[Items listed in a dataset]
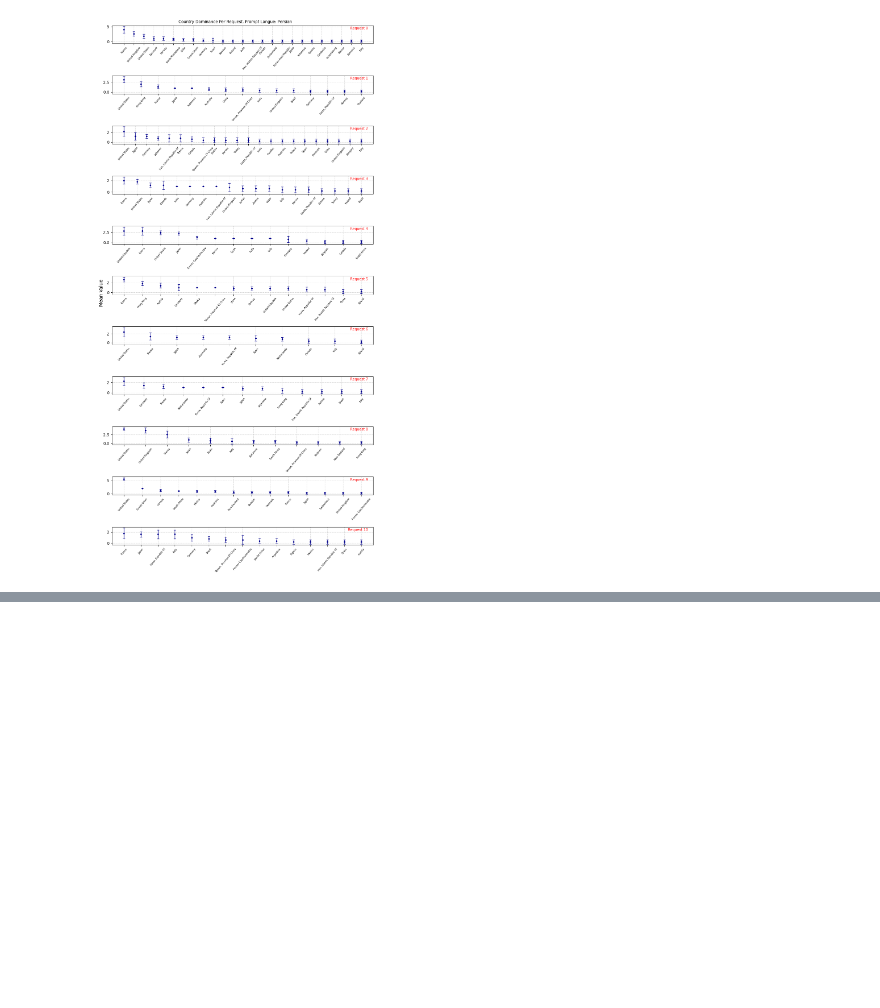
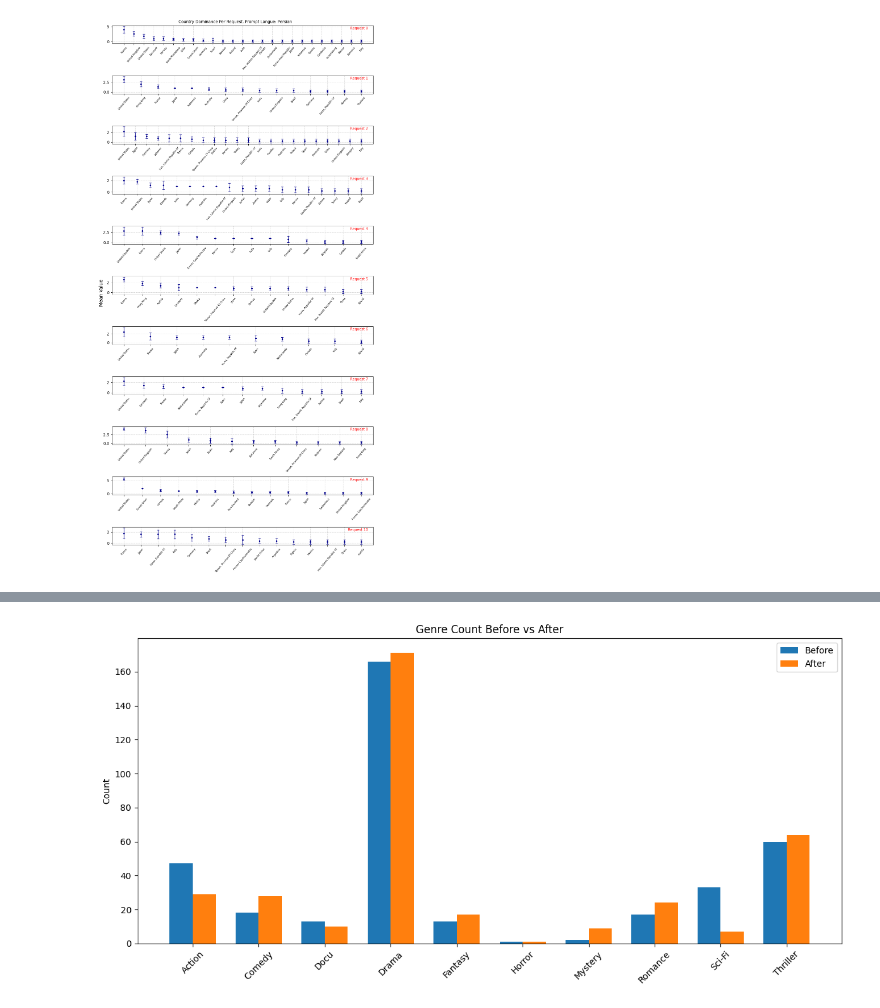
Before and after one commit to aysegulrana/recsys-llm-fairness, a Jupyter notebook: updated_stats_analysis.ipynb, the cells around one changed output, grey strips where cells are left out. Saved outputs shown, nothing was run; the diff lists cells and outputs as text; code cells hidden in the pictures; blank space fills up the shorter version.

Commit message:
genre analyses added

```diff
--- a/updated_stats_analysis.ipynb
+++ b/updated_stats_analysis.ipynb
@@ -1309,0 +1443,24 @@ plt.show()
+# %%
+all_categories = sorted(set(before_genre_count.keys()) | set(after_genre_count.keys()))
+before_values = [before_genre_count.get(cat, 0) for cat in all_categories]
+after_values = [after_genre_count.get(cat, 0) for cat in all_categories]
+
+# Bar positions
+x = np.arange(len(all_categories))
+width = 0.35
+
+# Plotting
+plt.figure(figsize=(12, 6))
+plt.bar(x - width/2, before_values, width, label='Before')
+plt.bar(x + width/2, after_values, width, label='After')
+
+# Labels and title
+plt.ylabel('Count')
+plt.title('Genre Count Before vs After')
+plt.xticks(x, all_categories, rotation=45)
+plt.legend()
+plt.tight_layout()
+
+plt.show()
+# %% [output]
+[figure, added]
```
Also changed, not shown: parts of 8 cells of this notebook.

■ **Task**
Lines in the data that hold "changed" are to be counted, and the number alone reported.

■ **Result below**
2